*** Opening Source records ***
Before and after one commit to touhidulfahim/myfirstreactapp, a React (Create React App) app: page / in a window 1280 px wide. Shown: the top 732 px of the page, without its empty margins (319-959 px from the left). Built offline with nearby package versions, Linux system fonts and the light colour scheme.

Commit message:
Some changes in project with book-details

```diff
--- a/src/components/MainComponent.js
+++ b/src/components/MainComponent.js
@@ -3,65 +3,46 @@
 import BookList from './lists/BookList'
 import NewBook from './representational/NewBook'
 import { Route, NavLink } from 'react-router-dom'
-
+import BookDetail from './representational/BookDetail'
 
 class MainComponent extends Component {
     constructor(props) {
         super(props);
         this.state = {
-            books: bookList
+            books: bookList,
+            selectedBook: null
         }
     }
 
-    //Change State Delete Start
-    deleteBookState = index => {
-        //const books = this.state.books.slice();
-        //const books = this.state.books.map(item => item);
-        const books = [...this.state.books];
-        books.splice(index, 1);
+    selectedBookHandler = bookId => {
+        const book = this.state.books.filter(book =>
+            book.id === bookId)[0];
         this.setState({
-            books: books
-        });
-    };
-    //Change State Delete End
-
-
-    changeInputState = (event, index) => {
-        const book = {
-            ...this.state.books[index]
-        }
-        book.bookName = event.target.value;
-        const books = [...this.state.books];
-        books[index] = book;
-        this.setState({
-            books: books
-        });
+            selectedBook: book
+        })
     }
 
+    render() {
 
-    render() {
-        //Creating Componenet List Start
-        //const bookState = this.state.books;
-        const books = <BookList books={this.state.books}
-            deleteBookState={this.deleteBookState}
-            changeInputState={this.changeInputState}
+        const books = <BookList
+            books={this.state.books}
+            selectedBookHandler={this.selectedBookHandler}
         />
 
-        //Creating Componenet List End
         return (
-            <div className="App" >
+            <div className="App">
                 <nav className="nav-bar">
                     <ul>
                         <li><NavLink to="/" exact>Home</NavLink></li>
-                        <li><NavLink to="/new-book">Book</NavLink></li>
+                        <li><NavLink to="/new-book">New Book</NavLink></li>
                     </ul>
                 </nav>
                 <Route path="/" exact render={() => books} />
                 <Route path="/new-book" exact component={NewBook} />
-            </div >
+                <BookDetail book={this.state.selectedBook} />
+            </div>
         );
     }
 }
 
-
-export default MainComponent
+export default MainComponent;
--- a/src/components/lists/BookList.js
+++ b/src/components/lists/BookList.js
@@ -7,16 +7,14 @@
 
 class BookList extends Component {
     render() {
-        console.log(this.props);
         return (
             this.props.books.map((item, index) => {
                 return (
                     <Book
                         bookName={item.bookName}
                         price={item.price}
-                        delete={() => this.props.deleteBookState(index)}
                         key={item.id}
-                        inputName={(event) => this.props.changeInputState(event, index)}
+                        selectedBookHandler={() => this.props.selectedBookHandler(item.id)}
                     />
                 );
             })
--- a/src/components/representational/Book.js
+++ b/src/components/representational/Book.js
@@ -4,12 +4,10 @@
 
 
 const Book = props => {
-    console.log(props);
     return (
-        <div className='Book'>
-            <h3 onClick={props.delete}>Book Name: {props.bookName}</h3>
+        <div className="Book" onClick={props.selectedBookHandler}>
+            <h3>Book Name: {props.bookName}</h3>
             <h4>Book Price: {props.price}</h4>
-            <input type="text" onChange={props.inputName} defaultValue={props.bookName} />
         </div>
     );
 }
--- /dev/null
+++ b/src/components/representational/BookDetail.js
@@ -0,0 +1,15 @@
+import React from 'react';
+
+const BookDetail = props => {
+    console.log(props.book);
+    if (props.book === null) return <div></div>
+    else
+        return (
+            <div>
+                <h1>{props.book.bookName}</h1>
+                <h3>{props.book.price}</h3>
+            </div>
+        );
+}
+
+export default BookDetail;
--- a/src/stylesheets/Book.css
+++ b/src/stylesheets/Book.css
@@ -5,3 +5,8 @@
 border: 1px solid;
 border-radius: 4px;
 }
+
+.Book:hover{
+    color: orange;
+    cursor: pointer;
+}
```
*** Closing Source records ***
What to work on. Report how many lines in the listing above include the word "return". Give nothing but the number.

Response area. 6